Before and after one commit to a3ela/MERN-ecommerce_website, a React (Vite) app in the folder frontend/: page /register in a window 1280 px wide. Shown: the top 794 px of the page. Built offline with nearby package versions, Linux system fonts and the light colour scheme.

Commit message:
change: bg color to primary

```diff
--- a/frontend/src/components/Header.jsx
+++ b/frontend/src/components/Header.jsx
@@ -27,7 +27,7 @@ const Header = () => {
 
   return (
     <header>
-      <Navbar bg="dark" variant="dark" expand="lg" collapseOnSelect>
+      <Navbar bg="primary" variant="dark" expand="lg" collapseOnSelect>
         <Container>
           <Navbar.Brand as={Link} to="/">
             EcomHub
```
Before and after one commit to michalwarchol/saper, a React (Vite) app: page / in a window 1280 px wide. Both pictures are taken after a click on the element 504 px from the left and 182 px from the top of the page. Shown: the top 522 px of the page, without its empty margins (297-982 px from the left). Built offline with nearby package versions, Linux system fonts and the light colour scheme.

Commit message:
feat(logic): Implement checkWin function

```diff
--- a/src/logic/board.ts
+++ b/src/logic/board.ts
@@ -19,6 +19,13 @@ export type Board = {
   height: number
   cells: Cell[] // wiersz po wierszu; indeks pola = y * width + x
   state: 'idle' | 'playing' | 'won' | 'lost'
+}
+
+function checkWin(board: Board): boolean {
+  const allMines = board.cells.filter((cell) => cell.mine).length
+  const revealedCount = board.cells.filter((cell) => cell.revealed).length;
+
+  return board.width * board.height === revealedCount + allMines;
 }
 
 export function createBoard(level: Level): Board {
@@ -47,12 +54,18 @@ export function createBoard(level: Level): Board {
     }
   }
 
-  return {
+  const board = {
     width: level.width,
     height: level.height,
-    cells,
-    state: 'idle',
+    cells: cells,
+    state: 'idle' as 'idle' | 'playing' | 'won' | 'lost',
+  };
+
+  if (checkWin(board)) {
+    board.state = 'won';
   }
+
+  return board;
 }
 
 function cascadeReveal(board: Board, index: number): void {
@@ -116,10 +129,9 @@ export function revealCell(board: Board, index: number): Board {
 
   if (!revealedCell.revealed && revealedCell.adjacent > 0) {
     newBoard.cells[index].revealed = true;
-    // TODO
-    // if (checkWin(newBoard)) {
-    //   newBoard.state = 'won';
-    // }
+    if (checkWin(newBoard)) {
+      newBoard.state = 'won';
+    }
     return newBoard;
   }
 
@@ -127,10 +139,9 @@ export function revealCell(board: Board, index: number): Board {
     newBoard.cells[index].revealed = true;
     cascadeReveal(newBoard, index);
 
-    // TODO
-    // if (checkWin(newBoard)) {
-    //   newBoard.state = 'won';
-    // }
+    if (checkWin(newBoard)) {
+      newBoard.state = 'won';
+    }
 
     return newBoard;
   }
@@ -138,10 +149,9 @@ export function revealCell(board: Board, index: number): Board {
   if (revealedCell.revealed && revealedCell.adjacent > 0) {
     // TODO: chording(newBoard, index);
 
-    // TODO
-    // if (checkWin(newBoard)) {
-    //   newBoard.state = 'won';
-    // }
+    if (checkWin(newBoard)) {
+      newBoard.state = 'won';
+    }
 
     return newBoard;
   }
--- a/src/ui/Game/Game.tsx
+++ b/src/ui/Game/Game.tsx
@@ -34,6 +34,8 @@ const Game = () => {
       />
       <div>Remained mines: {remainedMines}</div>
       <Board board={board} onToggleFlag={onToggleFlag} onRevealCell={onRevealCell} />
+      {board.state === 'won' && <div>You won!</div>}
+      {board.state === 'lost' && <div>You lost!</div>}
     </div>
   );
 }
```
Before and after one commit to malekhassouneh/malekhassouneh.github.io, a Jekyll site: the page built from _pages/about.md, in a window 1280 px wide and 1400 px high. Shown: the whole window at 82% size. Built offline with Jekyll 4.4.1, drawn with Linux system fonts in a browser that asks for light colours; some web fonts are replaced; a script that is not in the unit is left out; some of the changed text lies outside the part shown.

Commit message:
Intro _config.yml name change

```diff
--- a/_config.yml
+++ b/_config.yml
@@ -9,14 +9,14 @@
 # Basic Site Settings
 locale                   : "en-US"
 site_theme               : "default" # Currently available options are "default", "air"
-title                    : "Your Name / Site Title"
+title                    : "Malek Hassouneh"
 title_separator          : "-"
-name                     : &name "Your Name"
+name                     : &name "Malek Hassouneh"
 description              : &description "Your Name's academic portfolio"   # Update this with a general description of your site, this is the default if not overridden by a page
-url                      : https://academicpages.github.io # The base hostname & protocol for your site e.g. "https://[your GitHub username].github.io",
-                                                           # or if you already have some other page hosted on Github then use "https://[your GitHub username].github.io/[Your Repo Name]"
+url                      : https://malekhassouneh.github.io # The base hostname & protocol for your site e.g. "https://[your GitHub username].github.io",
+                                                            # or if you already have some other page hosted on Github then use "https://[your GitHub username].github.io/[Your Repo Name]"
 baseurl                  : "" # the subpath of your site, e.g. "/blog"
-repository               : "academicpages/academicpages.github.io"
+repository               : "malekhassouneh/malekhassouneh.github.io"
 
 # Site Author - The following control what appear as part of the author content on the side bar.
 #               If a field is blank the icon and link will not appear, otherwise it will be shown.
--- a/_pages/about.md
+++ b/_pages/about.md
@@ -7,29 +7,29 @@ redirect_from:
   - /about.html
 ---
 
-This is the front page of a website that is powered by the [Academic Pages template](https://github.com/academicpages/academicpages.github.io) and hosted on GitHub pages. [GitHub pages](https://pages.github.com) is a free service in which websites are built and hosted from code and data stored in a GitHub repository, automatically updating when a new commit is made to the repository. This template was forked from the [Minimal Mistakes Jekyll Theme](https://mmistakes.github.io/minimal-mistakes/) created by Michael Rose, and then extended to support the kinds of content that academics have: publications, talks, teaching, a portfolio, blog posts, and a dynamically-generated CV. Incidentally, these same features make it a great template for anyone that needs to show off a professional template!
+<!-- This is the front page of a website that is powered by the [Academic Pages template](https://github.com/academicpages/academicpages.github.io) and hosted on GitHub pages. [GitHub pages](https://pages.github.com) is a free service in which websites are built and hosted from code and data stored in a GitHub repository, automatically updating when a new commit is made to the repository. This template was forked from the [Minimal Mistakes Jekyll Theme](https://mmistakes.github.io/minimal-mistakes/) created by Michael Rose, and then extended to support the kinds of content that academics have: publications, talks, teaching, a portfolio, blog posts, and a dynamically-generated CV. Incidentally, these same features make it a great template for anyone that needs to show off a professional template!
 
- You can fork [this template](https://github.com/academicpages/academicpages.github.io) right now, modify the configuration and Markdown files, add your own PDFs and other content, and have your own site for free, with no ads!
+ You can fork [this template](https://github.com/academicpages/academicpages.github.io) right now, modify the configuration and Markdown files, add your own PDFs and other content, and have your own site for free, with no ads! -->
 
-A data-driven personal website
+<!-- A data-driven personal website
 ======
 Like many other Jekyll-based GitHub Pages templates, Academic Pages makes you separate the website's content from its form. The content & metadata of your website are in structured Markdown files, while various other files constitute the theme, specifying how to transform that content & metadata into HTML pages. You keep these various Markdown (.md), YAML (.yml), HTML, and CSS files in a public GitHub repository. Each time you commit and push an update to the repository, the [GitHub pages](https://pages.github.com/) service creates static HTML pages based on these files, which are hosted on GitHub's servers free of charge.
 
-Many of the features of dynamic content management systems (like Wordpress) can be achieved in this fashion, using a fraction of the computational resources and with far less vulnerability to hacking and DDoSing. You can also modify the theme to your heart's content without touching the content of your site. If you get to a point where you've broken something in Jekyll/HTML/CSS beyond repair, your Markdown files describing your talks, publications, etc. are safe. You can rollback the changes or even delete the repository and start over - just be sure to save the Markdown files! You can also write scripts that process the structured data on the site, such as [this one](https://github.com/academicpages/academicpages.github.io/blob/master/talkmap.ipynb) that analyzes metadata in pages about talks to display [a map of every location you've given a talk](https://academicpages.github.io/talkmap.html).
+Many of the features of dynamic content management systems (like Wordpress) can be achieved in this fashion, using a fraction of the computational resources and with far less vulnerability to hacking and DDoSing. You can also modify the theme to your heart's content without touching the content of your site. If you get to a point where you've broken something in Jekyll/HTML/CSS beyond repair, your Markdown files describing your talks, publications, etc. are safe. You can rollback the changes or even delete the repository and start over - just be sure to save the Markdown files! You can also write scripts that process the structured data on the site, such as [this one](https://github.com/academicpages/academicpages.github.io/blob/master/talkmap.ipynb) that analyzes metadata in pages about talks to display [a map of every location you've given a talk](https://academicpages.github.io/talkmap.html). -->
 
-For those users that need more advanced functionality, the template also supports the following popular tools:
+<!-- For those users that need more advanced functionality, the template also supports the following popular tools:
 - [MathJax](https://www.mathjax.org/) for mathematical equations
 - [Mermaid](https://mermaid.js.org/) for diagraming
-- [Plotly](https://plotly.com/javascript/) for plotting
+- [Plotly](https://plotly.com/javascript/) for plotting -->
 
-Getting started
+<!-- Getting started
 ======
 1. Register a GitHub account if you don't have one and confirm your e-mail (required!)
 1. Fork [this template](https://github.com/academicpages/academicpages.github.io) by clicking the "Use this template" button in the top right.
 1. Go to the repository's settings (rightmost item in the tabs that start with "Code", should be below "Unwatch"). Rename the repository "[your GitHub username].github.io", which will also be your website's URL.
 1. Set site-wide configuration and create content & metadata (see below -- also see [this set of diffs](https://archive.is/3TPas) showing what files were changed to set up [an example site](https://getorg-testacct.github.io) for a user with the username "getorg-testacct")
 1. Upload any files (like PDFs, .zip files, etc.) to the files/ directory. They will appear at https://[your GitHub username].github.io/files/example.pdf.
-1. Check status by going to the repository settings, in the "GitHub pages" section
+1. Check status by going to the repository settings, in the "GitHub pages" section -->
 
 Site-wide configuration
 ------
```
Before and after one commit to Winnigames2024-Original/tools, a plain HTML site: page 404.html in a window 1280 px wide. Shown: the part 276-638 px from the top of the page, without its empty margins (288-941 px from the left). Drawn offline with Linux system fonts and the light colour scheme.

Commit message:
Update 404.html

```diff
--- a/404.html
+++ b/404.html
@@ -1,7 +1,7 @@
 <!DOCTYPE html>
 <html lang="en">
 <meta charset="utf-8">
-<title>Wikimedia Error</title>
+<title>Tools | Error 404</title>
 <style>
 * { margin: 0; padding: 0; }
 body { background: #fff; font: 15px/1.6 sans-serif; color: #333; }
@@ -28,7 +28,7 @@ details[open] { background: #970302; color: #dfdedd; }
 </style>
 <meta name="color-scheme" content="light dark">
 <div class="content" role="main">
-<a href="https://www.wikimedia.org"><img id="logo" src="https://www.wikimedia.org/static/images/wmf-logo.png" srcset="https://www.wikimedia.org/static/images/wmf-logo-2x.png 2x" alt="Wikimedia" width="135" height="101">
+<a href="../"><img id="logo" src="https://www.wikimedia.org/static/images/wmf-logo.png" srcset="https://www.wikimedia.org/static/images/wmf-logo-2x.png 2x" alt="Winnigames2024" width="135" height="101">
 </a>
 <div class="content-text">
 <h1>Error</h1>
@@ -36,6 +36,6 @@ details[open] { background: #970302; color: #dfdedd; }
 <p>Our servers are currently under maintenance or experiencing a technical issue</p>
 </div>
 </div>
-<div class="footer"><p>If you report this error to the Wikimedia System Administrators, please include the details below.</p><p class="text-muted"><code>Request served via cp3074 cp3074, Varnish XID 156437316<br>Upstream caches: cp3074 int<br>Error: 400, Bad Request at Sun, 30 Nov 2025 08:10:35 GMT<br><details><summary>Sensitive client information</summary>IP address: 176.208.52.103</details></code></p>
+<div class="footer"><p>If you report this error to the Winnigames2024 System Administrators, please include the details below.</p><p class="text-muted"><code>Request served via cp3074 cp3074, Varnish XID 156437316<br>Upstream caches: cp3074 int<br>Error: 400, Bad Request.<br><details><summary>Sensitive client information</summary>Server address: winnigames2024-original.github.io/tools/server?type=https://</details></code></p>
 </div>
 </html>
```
——
#### Instructions to follow
For every line of the data above that contains "logic", copy that line.

#### Output below
feat(logic): Implement checkWin function
--- a/src/logic/board.ts
+++ b/src/logic/board.ts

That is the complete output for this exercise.